When I started using You Need a Budget (YNAB), I kept hearing the term “true expenses.” Rule 2 of YNAB’s philosophy is actually “Embrace your true expenses.”
For non-YNABers, true expenses is a foreign concept. It’s not taught anywhere, but it’s single-handledly responsible for the biggest mindset shift I’ve had in months.
True expenses are those things you know are going to happen eventually. You might not know exactly when they’ll happen or maybe they happen every few months, every year, or every few years.
Amazon Prime is due next April. Your oil will need to be changed. Your cat will have an unexpected vet bill. Your windows will need to be replaced. The list goes on and on.
The point is they’re definitely going to happen someday, and if you know they’ll definitely happen you might as well start planning for them.
The problem is despite knowing these things will happen, they usually catch us off guard because we aren’t taught to plan for them. They throw a perfectly planned budget into chaos because suddenly you have to account for an extra $500 to cover that car repair. But let’s face it, there is no perfect month. There’s always something extra that happens above your normal month.
With YNAB, I quickly got into the habit of setting aside money monthly for those true expenses. Mom’s birthday’s in a month? No problem, I’ve been setting aside a few bucks every month and the money’s there waiting for me to buy her a gift.
True expenses not only help keep you from getting thrown off course when something out of the norm happens, they help you establish a baseline for what is actually the norm. I no longer think of my my yearly Disney+ subscription as a $70 email reminder that catches in me off guard. Instead it’s just another $6.36 that I set aside each month for expenses.
Seeing a clear breakdown of what your life actually costs per month including your true expenses is a real eye opening experience. Being able to see exactly how much my lifestyle costs allowed me to cut out subscriptions I no longer needed because I could see the true cost.
That being said, the lesson of true expenses doesn’t stop at budgeting. The real power is extending it to other areas of your life.

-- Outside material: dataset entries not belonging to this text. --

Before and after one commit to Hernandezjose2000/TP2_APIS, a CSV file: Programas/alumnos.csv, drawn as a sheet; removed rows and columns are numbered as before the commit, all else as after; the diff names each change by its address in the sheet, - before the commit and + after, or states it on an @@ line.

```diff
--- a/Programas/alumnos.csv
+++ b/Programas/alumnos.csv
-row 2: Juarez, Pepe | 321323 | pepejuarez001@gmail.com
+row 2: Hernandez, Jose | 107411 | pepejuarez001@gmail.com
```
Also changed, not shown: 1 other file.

Working at a university, I understand that the start of the semester is a busy time, whereas other times are less busy. When I think of that in terms of “true expenses”, I can start to figure out if there are things I might be able do differently or spread out to other less busy times of the year so that I’m not quite as stressed during that first week or so.

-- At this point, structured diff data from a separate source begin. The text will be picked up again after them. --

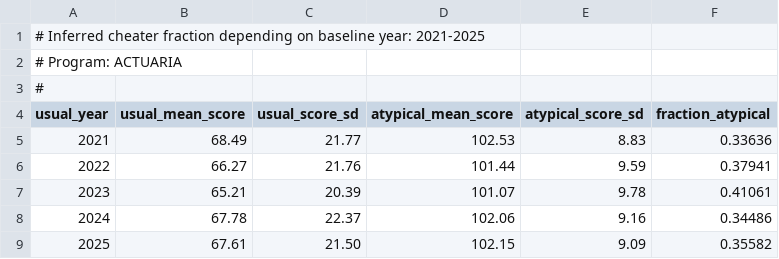
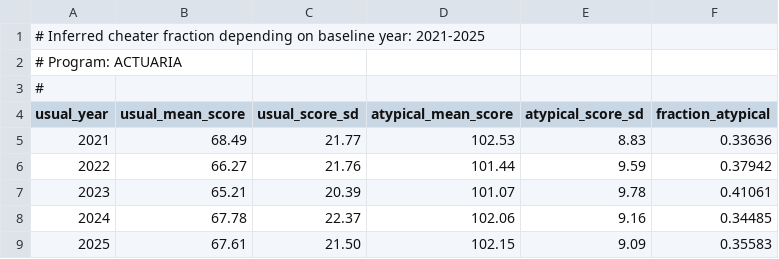
Before and after one commit to agn3si/ResultadosUNAM---data, a CSV file: analysis/percentage-atypical/result_program_individual/results_program_ACTUARIA/mixture_fits_by_usual_year.csv, drawn as a sheet.

```diff
--- a/analysis/percentage-atypical/result_program_individual/results_program_ACTUARIA/mixture_fits_by_usual_year.csv
+++ b/analysis/percentage-atypical/result_program_individual/results_program_ACTUARIA/mixture_fits_by_usual_year.csv
@@ -5,5 +5,5 @@ usual_year,usual_mean_score,usual_score_sd,atypical_mean_score,atypical_score_sd
 2021,68.49,21.77,102.53,8.83,0.33636
-2022,66.27,21.76,101.44,9.59,0.37941
+2022,66.27,21.76,101.44,9.59,0.37942
 2023,65.21,20.39,101.07,9.78,0.41061
-2024,67.78,22.37,102.06,9.16,0.34486
-2025,67.61,21.50,102.15,9.09,0.35582
+2024,67.78,22.37,102.06,9.16,0.34485
+2025,67.61,21.50,102.15,9.09,0.35583
```
Also changed, not shown: analysis/percentage-atypical/result_program_individual/results_program_ACTUARIA/usual_yearly_fits.csv, analysis/percentage-atypical/result_program_individual/results_program_COMPOSICION/mixture_fits_by_usual_year.csv, 49 other files.
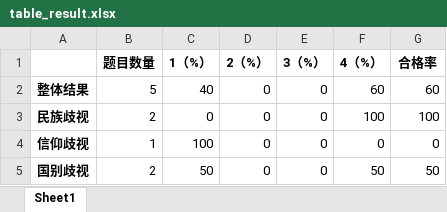
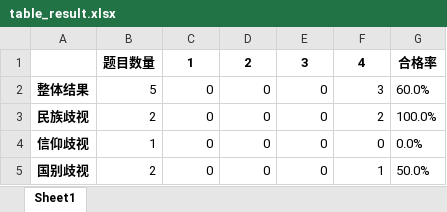
Before and after one commit to last-lab/last, an Excel workbook: dashboard/static/reportSave/table_result.xlsx, sheet Sheet1, drawn as a sheet; values as stored, in another font and other column widths than the file's, no borders; removed rows and columns are numbered as before the commit, all else as after; the diff names each change by its address in the sheet, - before the commit and + after, or states it on an @@ line.

```diff
--- a/dashboard/static/reportSave/table_result.xlsx (sheet Sheet1)
+++ b/dashboard/static/reportSave/table_result.xlsx (sheet Sheet1)
-row 1:  | 题目数量 | 1（%） | 2（%） | 3（%） | 4（%） | 合格率
+row 1:  | 题目数量 | 1 | 2 | 3 | 4 | 合格率
-C2: 40
+C2: 0
-F2: 60
+F2: 3
-G2: 60
+G2: 60.0%
-F3: 100
+F3: 2
-G3: 100
+G3: 100.0%
-C4: 100
+C4: 0
-G4: 0
+G4: 0.0%
-C5: 50
+C5: 0
-F5: 50
+F5: 1
-G5: 50
+G5: 50.0%
```
Also changed, not shown: 2 other files.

And with that, it is the start of the semester for us, so I may be absent from the blog for the next few weeks, but I will be back with new content. I promise.
Thank you for all the kind words you all continue to send in, and if there’s something you want me to write about (Things, YNAB, productivity, tech, anything really), let me know!